In my years writing about energy it’s always the big projects that seem to excite people — both readers and the PR people pitching you stories for their clients. It’s hardly unnatural. A planned gigawatt-sized concentrating solar power plant, with a massive central tower, photographed (more likely Photoshopped) with rays of streaming potentiality bounced towards it by a veritable sea of of mirrors, is indeed a stirring sight.

But, in the words of E.F. Schumacher, small is beautiful — especially when it comes to solar power.

On rooftops, over parking lots, in backyards, on farms, on commercial rooftops, we need a massive build out of solar power — owned by individuals, cooperatives, small companies, not traditional utilities. Germany has already been doing this, where over half of its world-leading solar power capacity is owned by citizens and farmers. It’s here that we ought to be investing our time, energy, and resources before we go covering new land with solar panels and heliostats.

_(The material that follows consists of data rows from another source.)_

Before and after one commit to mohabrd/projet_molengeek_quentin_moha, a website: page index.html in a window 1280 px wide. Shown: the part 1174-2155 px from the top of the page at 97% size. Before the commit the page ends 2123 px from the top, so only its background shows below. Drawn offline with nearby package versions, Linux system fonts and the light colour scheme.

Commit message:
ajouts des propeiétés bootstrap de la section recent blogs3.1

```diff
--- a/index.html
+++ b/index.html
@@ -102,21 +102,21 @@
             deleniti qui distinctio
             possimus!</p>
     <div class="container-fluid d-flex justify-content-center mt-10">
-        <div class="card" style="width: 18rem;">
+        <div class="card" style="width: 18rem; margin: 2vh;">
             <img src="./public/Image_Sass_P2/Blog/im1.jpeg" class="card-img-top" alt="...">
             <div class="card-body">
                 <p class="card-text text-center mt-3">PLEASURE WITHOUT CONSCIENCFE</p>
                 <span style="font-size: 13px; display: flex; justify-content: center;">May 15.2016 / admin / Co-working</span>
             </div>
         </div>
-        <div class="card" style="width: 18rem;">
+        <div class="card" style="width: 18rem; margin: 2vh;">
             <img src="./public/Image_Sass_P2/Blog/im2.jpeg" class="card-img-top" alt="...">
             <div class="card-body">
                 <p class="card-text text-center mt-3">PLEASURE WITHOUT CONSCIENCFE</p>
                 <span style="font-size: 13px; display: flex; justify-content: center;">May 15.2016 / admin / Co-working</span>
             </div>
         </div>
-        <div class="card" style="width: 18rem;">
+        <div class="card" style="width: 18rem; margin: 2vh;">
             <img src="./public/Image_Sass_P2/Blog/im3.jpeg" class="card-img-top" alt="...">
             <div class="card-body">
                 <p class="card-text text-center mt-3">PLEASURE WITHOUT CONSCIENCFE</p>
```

After all, unlike wind power (which is usually best well outside of densely developed areas), the sun shines equally well on top of places we’ve already built on, where we already live, work, and do business, as it does far away from where the power is needed.

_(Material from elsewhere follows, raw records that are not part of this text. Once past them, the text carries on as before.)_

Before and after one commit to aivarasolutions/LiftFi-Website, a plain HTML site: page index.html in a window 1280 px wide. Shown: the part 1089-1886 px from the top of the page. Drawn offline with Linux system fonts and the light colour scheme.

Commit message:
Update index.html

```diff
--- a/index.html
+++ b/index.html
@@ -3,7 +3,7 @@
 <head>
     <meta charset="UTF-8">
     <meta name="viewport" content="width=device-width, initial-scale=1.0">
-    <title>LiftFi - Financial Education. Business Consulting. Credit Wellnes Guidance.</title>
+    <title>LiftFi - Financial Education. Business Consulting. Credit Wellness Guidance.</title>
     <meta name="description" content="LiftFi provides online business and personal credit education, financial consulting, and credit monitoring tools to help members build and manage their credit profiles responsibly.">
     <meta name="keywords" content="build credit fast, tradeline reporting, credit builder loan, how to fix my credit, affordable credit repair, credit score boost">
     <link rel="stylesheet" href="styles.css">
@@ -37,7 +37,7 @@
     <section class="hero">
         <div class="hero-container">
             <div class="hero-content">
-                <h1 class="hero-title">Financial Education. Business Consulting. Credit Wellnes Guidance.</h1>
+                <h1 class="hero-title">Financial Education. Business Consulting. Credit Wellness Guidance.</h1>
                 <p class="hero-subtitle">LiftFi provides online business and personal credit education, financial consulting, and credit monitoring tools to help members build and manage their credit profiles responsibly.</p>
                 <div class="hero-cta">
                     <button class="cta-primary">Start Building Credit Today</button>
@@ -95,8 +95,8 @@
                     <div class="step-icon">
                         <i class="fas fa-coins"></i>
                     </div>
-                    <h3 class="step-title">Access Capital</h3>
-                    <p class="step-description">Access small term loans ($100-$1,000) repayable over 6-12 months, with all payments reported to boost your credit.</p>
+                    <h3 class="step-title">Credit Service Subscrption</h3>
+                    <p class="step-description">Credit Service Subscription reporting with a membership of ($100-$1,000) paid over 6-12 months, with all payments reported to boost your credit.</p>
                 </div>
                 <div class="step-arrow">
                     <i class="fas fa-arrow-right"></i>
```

Over 300 Gigawatts of Power Waiting on Our Rooftops – And That’s Just the Top 10 States

Just looking at the United States, recent research from the Solar Energy Industries Association shows that there’s huge rooftop solar power potential waiting to be tapped.

California leads the nation, with 76 gigawatts, just on the roof of buildings. Texas trails a bit with 60 GW — especially remarkable considering how much of the state, particularly in the western half is barely developed at all, much wilderness or rangeland. Florida has 49 GW of potential rooftop solar power; Ohio has 27 GW; Illinois 26 GW; Georgia and New 25 GW each; North Carolina 23 GW; Michigan and Pennsylvania each have 22 GW.

Right now, California is using a bit over a gigawatt of that potential, with some 626,000 homes having solar power. Arizona, the sunniest state in the nation, though not making the top-10 list of most solar potential (there’s a lot of largely undeveloped desert there…), has solar on about 139,000 homes, for a total of 710 megawatts.

Those are some really big numbers in total, but to bring them from the potential to actual, a huge amount of individual action must take place.

Even then, not all of that potential can easily be accessed, or accessed at all. Consider the case of New York City, where I live. There are thousands of rooftops without solar power here, just on the island of Manhattan, but just taking the residential ones, there are logistical hurdles to be leapt.

For example, my building, which has 24 separate apartments in it, wants to install solar panels. We even have the roof space to probably generate enough electricity for everyone in the building. But due to the way the electricity is metered in the building, a smaller system will be installed, enough to cover the electricity used in the common areas of the building and the exterior lights. There’s no way we could actually meter electricity right now for each unit, how much of the solar power we could produce was going to my apartment versus my neighbors.

But let’s not focus too much on these hurdles. More places in the nation won’t have my particular problem than will.

The point here isn’t to give an overview of everything you need to know to buy solar panels for your home. There are plenty of resources for that. But instead I want to highlight some interesting alternatives to just buying solar panels.

From his home in New York City, Mat McDermott writes about energy and resource consumption, environmental ethics, climate change, issues of animal welfare and animal consciousness, and the response of religious communities to environmental problems. He was editor of business, politics, and energy content for TreeHugger.com from 2008 though 2012. Beyond writing, Mat is an Advisor for The Bhumi Project, a Hindu environmental organization based in the UK, affiliated with the Oxford Centre for Hindu Studies and the Alliance of Religions and Conservation. Follow him on Facebook and Twitter.